Hard Candy (2008)

Pharrell Williams and Timbaland! Kanye and Justin! Madonna went for broke on Hard Candy, releasing her inner black chick and tapping into the urban dance-pop sound that, so far, has defined popular music in the 21st century. As if anticipating backlash for the move, she wrote the following lyric: “It may feel old to you but to me it feels new.” Evidently, that rationale wasn’t good enough. The album’s first single, “4 Minutes,” gave Madonna her 37th Top 10 track, but “Give It 2 Me” and “Miles Away” sank like two groovy stones. One wonders — could it be? — whether the lead single’s success was based less on Madonna’s contributions than on the presence of co-writer/guest vocalist/Renaissance dude Justin Timberlake, who was barely a toddler when La Ciccone’s recording career began.
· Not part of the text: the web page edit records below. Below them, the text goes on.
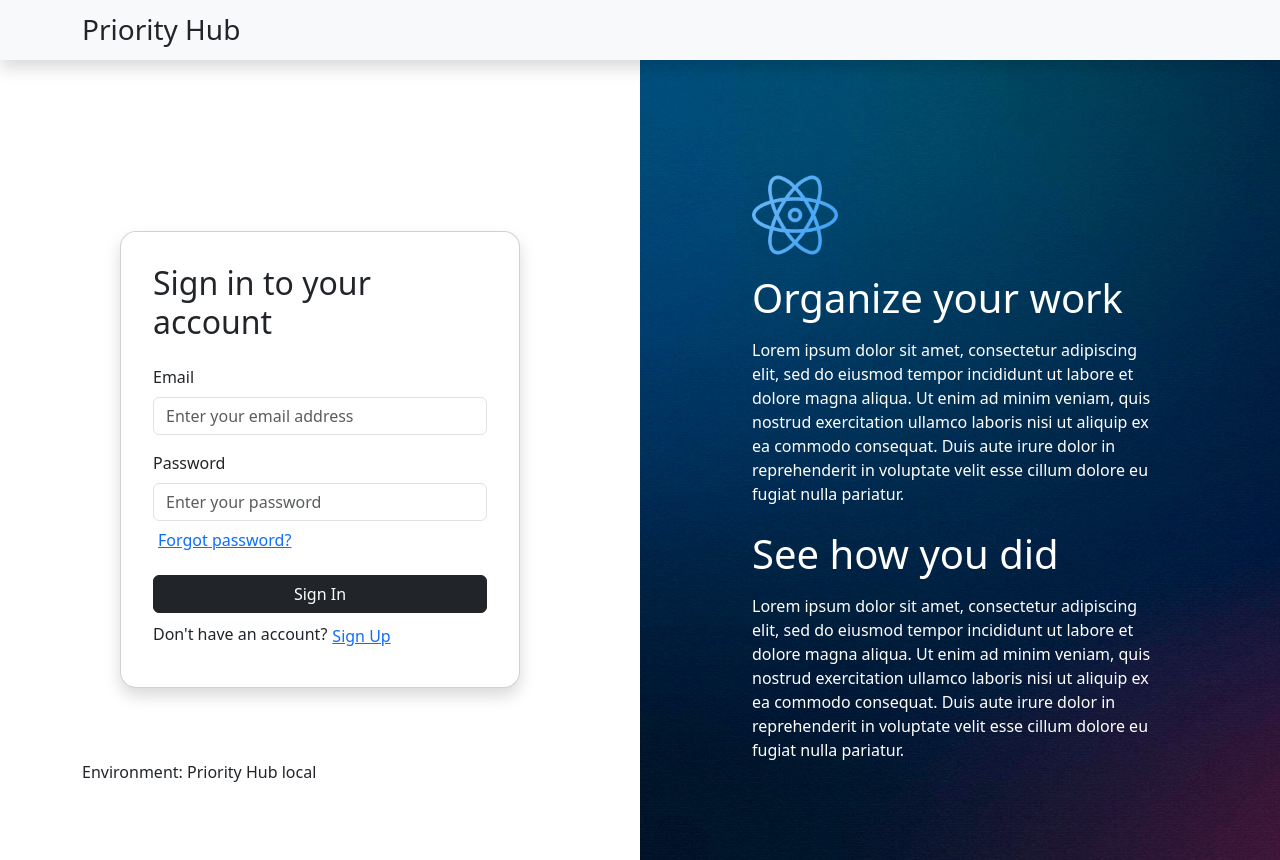
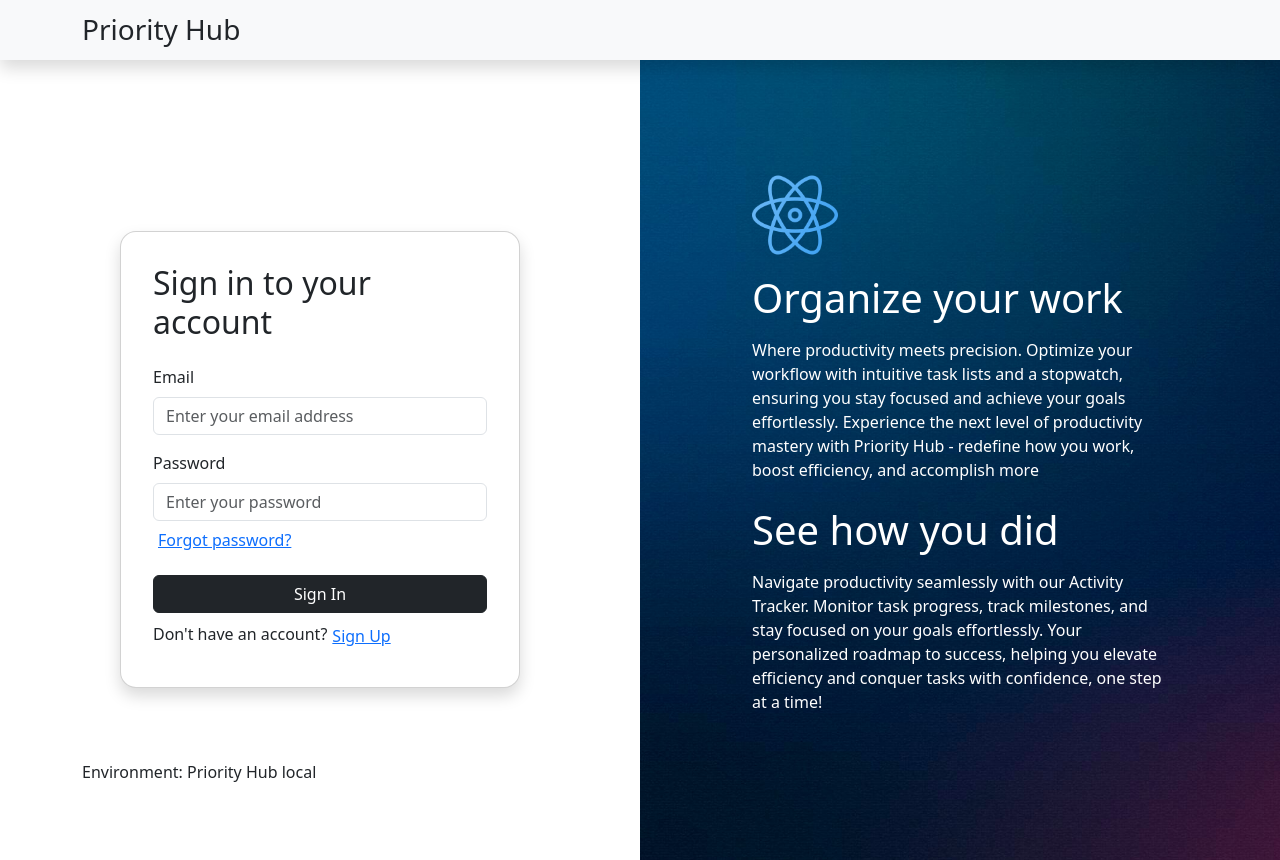
Before and after one commit to LMAR5/priority-hub-web, a React (Create React App) app in the folder application/frontend/: page / in a window 1280 px wide. Built offline with nearby package versions, Linux system fonts and the light colour scheme.

Commit message:
Changed description in Sign In page

```diff
--- a/application/frontend/src/components/Authentication/SignInCustom.js
+++ b/application/frontend/src/components/Authentication/SignInCustom.js
@@ -322,9 +322,15 @@ function SignInCustom({setToken}) {
                 <div className='p-7rem text-wrap text-white h-100'>
                     <Image className='h-15' src={require('../../assets/images/react.png')} />
                     <h6 className='display-6 my-3'>Organize your work</h6>
-                    <p>Lorem ipsum dolor sit amet, consectetur adipiscing elit, sed do eiusmod tempor incididunt ut labore et dolore magna aliqua. Ut enim ad minim veniam, quis nostrud exercitation ullamco laboris nisi ut aliquip ex ea commodo consequat. Duis aute irure dolor in reprehenderit in voluptate velit esse cillum dolore eu fugiat nulla pariatur.</p>
+                    <p>
+                    Where productivity meets precision.
+                    Optimize your workflow with intuitive task lists and a stopwatch, ensuring you stay focused and achieve your goals effortlessly.
+                    Experience the next level of productivity mastery with Priority Hub - redefine how you work, boost efficiency, and accomplish more</p>
                     <h6 className='display-6 mt-4 mb-3'>See how you did</h6>
-                    <p>Lorem ipsum dolor sit amet, consectetur adipiscing elit, sed do eiusmod tempor incididunt ut labore et dolore magna aliqua. Ut enim ad minim veniam, quis nostrud exercitation ullamco laboris nisi ut aliquip ex ea commodo consequat. Duis aute irure dolor in reprehenderit in voluptate velit esse cillum dolore eu fugiat nulla pariatur.</p>
+                    <p>
+                    Navigate productivity seamlessly with our Activity Tracker.
+                    Monitor task progress, track milestones, and stay focused on your goals effortlessly.
+                    Your personalized roadmap to success, helping you elevate efficiency and conquer tasks with confidence, one step at a time!</p>
                 </div>
             </div>
         );
```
Granted, many of the songs on Hard Candy sound a lot like, well, a lot of others Pharrell and Timbaland have written and produced (Nelly Furtado, anyone?), with a dash of New Wave here and a soupçon of ’80’s funk there. But this seems to be what the kids like these days…so why didn’t folks want to hear Madonna’s take on it? (Again, this is all relative: the album sold almost 4 million copies worldwide, which for most singers would be a life-changing achievement — but for our Madge, something of a disappointment.) We’ve got to consider the age question again, as well as the possibility that some people were not feeling Madonna as a homegirl. Perhaps longtime fans just felt conflicted about their idol riding the wave instead of setting the trend. Is this the beginning of the end for her long and fruitful pop music reign? Maybe…but if she even occasionally comes up with something as hot as “Candy Shop,” she should stay in the game, even if she no longer defines it.

In Part 3 of the Popdose Guide to Madonna, Kelly and Robin Monica will fill in the gaps, discussing the singer’s work on soundtracks, her hits and remixes collections, and, of course, the videos.